Reflector (feet)
1 36.05 -----
2 34.17 4.02
3 32.33 7.83
4 30.73 11.45
5 29.20 14.89
6 27.74 18.16
7 26.35 21.27
8 25.03 24.22
9 23.78 27.03
10 22.59 29.69
11 21.46 32.22
12 20.39 34.62
13 19.37 36.91
14 18.40 39.08
15 17.48 41.14
16 16.61 43.10
17 15.78 44.96
18 14.99 46.72
19 14.24 48.40
20 13.53 50.00
21 12.85 51.51

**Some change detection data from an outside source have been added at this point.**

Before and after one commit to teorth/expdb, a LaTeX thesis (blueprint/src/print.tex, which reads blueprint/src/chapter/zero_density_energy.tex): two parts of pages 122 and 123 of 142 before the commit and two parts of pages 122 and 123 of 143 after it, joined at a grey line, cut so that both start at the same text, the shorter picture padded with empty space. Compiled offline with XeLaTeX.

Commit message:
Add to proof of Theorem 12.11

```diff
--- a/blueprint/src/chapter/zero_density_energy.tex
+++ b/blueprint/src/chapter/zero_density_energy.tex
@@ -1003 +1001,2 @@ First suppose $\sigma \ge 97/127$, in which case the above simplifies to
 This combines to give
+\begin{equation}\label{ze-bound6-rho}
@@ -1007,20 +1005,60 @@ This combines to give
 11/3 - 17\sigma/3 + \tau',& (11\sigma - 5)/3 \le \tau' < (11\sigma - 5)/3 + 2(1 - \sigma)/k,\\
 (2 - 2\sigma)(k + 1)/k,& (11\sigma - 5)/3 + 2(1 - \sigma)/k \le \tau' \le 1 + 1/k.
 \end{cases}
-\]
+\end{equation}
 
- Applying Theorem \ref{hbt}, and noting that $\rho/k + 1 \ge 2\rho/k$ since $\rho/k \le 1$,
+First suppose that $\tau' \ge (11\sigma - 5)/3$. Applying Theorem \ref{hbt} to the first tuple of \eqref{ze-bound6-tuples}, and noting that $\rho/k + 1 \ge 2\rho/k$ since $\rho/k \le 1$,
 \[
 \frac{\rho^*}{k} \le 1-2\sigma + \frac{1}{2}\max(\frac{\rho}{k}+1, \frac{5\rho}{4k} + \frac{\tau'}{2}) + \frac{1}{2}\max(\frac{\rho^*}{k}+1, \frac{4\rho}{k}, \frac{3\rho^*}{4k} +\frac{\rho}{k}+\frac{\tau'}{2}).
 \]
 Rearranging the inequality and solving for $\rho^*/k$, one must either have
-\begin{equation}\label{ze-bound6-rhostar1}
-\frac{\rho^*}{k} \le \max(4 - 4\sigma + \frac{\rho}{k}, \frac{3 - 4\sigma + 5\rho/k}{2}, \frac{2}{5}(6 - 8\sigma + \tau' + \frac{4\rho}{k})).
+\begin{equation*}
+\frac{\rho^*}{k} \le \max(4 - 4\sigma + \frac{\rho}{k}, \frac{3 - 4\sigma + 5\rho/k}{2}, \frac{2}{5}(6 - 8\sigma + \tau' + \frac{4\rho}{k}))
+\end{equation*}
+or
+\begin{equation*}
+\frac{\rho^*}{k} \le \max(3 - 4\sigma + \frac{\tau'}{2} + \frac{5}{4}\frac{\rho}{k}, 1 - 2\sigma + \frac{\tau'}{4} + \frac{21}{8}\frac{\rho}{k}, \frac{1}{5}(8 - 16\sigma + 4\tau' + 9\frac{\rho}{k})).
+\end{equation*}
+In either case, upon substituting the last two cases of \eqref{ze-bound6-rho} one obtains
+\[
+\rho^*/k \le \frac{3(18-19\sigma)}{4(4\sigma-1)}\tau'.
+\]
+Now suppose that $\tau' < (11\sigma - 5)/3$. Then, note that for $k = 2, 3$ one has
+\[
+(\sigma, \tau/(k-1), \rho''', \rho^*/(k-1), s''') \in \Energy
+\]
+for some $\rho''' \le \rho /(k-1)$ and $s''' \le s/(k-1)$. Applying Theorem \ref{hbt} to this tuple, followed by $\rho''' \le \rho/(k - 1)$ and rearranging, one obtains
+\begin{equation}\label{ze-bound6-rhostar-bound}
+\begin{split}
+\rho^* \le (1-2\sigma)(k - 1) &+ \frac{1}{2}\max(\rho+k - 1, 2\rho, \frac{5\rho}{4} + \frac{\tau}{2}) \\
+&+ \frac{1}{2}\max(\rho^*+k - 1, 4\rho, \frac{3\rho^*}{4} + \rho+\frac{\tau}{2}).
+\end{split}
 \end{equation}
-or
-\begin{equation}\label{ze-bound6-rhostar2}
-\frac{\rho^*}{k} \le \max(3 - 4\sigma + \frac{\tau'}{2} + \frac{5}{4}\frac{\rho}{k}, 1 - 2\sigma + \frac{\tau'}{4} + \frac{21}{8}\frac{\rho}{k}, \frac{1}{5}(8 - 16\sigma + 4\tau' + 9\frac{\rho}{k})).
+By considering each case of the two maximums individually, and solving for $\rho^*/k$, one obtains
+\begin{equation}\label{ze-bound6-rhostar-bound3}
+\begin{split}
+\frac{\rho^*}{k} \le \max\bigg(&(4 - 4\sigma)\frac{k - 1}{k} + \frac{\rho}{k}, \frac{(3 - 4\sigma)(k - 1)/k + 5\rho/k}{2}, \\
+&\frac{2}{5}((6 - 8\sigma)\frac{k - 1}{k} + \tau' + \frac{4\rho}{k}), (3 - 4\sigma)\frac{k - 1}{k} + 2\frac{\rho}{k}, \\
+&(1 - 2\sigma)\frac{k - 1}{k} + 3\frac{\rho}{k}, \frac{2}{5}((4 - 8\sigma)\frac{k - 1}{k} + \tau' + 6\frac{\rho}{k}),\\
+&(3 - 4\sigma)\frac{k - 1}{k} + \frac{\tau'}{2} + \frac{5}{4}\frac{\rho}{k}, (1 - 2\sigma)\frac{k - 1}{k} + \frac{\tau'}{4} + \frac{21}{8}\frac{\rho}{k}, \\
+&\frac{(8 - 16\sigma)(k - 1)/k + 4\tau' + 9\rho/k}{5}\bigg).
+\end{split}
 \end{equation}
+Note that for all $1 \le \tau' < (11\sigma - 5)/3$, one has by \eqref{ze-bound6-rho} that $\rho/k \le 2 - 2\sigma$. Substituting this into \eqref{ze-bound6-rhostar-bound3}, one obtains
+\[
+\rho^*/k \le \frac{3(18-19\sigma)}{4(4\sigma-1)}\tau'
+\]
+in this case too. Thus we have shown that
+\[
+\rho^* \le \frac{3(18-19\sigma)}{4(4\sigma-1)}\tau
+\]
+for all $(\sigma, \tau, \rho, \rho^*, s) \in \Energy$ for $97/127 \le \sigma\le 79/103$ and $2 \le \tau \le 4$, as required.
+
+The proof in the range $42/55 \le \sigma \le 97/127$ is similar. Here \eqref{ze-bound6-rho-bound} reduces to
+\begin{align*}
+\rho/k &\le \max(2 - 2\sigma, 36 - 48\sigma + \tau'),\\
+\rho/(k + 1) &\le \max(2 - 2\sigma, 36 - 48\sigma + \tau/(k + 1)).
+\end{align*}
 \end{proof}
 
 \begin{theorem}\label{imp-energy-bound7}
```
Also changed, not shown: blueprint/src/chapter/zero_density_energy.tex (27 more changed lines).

22 14.78/14.60 55.83 Director: See text.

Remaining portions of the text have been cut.